**Task objective**
Reproduce the data in full, exactly as it appears.

**Listed records**
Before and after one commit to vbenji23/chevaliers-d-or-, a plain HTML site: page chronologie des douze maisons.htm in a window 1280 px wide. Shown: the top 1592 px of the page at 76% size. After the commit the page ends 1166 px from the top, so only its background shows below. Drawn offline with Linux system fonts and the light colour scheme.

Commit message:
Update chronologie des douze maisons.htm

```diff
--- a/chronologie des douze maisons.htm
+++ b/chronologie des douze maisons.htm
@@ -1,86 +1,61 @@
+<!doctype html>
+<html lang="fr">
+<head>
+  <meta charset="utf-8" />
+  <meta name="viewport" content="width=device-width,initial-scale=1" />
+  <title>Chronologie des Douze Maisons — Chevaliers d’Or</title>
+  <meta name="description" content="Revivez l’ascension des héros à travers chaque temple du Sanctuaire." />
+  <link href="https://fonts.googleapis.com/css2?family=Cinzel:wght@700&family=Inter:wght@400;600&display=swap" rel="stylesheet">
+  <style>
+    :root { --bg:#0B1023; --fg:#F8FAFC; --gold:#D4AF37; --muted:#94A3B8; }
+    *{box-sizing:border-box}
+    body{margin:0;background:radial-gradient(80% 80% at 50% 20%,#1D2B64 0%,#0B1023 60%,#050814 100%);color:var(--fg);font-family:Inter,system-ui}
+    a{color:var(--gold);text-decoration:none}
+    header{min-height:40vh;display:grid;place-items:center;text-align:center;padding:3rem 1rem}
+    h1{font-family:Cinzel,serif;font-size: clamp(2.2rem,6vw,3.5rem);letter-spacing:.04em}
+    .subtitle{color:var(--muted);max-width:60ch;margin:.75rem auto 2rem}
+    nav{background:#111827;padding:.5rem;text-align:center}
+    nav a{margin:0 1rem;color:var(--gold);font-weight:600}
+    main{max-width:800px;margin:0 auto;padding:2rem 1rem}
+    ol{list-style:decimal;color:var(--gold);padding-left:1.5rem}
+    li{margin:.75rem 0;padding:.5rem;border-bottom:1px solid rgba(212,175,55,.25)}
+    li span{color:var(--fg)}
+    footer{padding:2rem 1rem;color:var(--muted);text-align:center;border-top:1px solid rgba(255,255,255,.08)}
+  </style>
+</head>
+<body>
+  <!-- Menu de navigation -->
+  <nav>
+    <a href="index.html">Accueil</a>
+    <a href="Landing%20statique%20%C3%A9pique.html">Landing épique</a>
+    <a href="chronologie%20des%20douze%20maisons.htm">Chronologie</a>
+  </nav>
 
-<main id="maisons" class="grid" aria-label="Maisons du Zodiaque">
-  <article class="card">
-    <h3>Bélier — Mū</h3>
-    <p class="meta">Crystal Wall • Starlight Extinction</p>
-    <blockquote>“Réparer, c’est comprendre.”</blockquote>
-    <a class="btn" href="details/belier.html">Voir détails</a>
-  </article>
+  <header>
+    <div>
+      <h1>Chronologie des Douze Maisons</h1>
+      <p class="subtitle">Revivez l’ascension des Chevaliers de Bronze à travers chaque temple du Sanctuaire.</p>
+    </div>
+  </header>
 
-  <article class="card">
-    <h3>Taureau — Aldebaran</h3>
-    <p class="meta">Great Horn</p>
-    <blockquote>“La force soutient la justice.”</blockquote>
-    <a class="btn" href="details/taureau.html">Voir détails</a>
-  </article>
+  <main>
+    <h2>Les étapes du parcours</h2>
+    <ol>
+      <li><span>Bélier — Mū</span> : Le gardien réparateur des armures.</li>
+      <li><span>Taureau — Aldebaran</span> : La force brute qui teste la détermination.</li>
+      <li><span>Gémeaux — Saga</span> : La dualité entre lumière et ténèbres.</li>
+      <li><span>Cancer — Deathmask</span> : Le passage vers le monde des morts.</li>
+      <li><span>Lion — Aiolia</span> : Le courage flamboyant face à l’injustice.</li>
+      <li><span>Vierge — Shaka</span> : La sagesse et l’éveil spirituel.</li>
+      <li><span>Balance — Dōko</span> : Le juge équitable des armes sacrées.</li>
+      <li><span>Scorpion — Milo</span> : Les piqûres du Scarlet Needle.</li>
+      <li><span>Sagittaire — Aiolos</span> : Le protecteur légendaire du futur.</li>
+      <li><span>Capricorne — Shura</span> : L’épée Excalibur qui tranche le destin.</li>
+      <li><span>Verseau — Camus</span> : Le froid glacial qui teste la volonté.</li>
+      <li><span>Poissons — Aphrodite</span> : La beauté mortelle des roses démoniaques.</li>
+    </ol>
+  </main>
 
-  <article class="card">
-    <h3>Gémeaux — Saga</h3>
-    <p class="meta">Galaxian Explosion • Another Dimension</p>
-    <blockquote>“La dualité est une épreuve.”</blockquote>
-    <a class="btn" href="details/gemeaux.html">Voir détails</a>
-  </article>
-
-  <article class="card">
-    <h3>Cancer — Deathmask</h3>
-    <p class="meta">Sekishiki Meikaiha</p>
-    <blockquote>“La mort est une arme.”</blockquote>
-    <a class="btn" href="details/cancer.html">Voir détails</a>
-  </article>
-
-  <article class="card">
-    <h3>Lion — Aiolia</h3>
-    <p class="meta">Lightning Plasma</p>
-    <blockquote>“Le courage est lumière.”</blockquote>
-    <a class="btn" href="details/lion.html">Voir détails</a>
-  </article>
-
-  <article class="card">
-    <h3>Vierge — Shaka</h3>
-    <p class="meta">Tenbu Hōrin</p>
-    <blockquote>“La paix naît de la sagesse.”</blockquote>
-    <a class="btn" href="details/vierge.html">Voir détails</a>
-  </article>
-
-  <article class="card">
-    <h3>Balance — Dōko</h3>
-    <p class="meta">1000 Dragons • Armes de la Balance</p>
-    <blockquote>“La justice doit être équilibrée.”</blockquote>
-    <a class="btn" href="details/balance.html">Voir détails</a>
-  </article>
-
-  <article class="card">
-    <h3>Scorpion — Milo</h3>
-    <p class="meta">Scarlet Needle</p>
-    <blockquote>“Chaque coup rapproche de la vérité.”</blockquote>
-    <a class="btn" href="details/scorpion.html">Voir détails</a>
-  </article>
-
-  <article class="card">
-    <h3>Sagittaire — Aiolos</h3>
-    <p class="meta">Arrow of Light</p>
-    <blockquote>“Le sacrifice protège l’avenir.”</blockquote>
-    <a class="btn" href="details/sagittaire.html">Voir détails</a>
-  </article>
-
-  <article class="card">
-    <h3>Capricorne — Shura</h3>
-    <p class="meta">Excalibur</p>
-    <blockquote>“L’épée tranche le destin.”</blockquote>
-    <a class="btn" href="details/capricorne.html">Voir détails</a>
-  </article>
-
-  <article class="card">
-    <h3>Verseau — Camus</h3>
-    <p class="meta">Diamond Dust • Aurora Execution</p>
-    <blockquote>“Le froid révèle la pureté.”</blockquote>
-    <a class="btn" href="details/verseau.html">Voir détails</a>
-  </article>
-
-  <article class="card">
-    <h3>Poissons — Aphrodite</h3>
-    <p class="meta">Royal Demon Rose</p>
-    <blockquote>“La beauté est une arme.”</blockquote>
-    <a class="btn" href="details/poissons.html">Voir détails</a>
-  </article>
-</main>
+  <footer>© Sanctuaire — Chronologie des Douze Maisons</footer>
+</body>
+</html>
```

**Answer to this problem**
Before and after one commit to vbenji23/chevaliers-d-or-, a plain HTML site: page chronologie des douze maisons.htm in a window 1280 px wide. Shown: the top 1592 px of the page at 76% size. After the commit the page ends 1166 px from the top, so only its background shows below. Drawn offline with Linux system fonts and the light colour scheme.

Commit message:
Update chronologie des douze maisons.htm

```diff
--- a/chronologie des douze maisons.htm
+++ b/chronologie des douze maisons.htm
@@ -1,86 +1,61 @@
+<!doctype html>
+<html lang="fr">
+<head>
+  <meta charset="utf-8" />
+  <meta name="viewport" content="width=device-width,initial-scale=1" />
+  <title>Chronologie des Douze Maisons — Chevaliers d’Or</title>
+  <meta name="description" content="Revivez l’ascension des héros à travers chaque temple du Sanctuaire." />
+  <link href="https://fonts.googleapis.com/css2?family=Cinzel:wght@700&family=Inter:wght@400;600&display=swap" rel="stylesheet">
+  <style>
+    :root { --bg:#0B1023; --fg:#F8FAFC; --gold:#D4AF37; --muted:#94A3B8; }
+    *{box-sizing:border-box}
+    body{margin:0;background:radial-gradient(80% 80% at 50% 20%,#1D2B64 0%,#0B1023 60%,#050814 100%);color:var(--fg);font-family:Inter,system-ui}
+    a{color:var(--gold);text-decoration:none}
+    header{min-height:40vh;display:grid;place-items:center;text-align:center;padding:3rem 1rem}
+    h1{font-family:Cinzel,serif;font-size: clamp(2.2rem,6vw,3.5rem);letter-spacing:.04em}
+    .subtitle{color:var(--muted);max-width:60ch;margin:.75rem auto 2rem}
+    nav{background:#111827;padding:.5rem;text-align:center}
+    nav a{margin:0 1rem;color:var(--gold);font-weight:600}
+    main{max-width:800px;margin:0 auto;padding:2rem 1rem}
+    ol{list-style:decimal;color:var(--gold);padding-left:1.5rem}
+    li{margin:.75rem 0;padding:.5rem;border-bottom:1px solid rgba(212,175,55,.25)}
+    li span{color:var(--fg)}
+    footer{padding:2rem 1rem;color:var(--muted);text-align:center;border-top:1px solid rgba(255,255,255,.08)}
+  </style>
+</head>
+<body>
+  <!-- Menu de navigation -->
+  <nav>
+    <a href="index.html">Accueil</a>
+    <a href="Landing%20statique%20%C3%A9pique.html">Landing épique</a>
+    <a href="chronologie%20des%20douze%20maisons.htm">Chronologie</a>
+  </nav>
 
-<main id="maisons" class="grid" aria-label="Maisons du Zodiaque">
-  <article class="card">
-    <h3>Bélier — Mū</h3>
-    <p class="meta">Crystal Wall • Starlight Extinction</p>
-    <blockquote>“Réparer, c’est comprendre.”</blockquote>
-    <a class="btn" href="details/belier.html">Voir détails</a>
-  </article>
+  <header>
+    <div>
+      <h1>Chronologie des Douze Maisons</h1>
+      <p class="subtitle">Revivez l’ascension des Chevaliers de Bronze à travers chaque temple du Sanctuaire.</p>
+    </div>
+  </header>
 
-  <article class="card">
-    <h3>Taureau — Aldebaran</h3>
-    <p class="meta">Great Horn</p>
-    <blockquote>“La force soutient la justice.”</blockquote>
-    <a class="btn" href="details/taureau.html">Voir détails</a>
-  </article>
+  <main>
+    <h2>Les étapes du parcours</h2>
+    <ol>
+      <li><span>Bélier — Mū</span> : Le gardien réparateur des armures.</li>
+      <li><span>Taureau — Aldebaran</span> : La force brute qui teste la détermination.</li>
+      <li><span>Gémeaux — Saga</span> : La dualité entre lumière et ténèbres.</li>
+      <li><span>Cancer — Deathmask</span> : Le passage vers le monde des morts.</li>
+      <li><span>Lion — Aiolia</span> : Le courage flamboyant face à l’injustice.</li>
+      <li><span>Vierge — Shaka</span> : La sagesse et l’éveil spirituel.</li>
+      <li><span>Balance — Dōko</span> : Le juge équitable des armes sacrées.</li>
+      <li><span>Scorpion — Milo</span> : Les piqûres du Scarlet Needle.</li>
+      <li><span>Sagittaire — Aiolos</span> : Le protecteur légendaire du futur.</li>
+      <li><span>Capricorne — Shura</span> : L’épée Excalibur qui tranche le destin.</li>
+      <li><span>Verseau — Camus</span> : Le froid glacial qui teste la volonté.</li>
+      <li><span>Poissons — Aphrodite</span> : La beauté mortelle des roses démoniaques.</li>
+    </ol>
+  </main>
 
-  <article class="card">
-    <h3>Gémeaux — Saga</h3>
-    <p class="meta">Galaxian Explosion • Another Dimension</p>
-    <blockquote>“La dualité est une épreuve.”</blockquote>
-    <a class="btn" href="details/gemeaux.html">Voir détails</a>
-  </article>
-
-  <article class="card">
-    <h3>Cancer — Deathmask</h3>
-    <p class="meta">Sekishiki Meikaiha</p>
-    <blockquote>“La mort est une arme.”</blockquote>
-    <a class="btn" href="details/cancer.html">Voir détails</a>
-  </article>
-
-  <article class="card">
-    <h3>Lion — Aiolia</h3>
-    <p class="meta">Lightning Plasma</p>
-    <blockquote>“Le courage est lumière.”</blockquote>
-    <a class="btn" href="details/lion.html">Voir détails</a>
-  </article>
-
-  <article class="card">
-    <h3>Vierge — Shaka</h3>
-    <p class="meta">Tenbu Hōrin</p>
-    <blockquote>“La paix naît de la sagesse.”</blockquote>
-    <a class="btn" href="details/vierge.html">Voir détails</a>
-  </article>
-
-  <article class="card">
-    <h3>Balance — Dōko</h3>
-    <p class="meta">1000 Dragons • Armes de la Balance</p>
-    <blockquote>“La justice doit être équilibrée.”</blockquote>
-    <a class="btn" href="details/balance.html">Voir détails</a>
-  </article>
-
-  <article class="card">
-    <h3>Scorpion — Milo</h3>
-    <p class="meta">Scarlet Needle</p>
-    <blockquote>“Chaque coup rapproche de la vérité.”</blockquote>
-    <a class="btn" href="details/scorpion.html">Voir détails</a>
-  </article>
-
-  <article class="card">
-    <h3>Sagittaire — Aiolos</h3>
-    <p class="meta">Arrow of Light</p>
-    <blockquote>“Le sacrifice protège l’avenir.”</blockquote>
-    <a class="btn" href="details/sagittaire.html">Voir détails</a>
-  </article>
-
-  <article class="card">
-    <h3>Capricorne — Shura</h3>
-    <p class="meta">Excalibur</p>
-    <blockquote>“L’épée tranche le destin.”</blockquote>
-    <a class="btn" href="details/capricorne.html">Voir détails</a>
-  </article>
-
-  <article class="card">
-    <h3>Verseau — Camus</h3>
-    <p class="meta">Diamond Dust • Aurora Execution</p>
-    <blockquote>“Le froid révèle la pureté.”</blockquote>
-    <a class="btn" href="details/verseau.html">Voir détails</a>
-  </article>
-
-  <article class="card">
-    <h3>Poissons — Aphrodite</h3>
-    <p class="meta">Royal Demon Rose</p>
-    <blockquote>“La beauté est une arme.”</blockquote>
-    <a class="btn" href="details/poissons.html">Voir détails</a>
-  </article>
-</main>
+  <footer>© Sanctuaire — Chronologie des Douze Maisons</footer>
+</body>
+</html>
```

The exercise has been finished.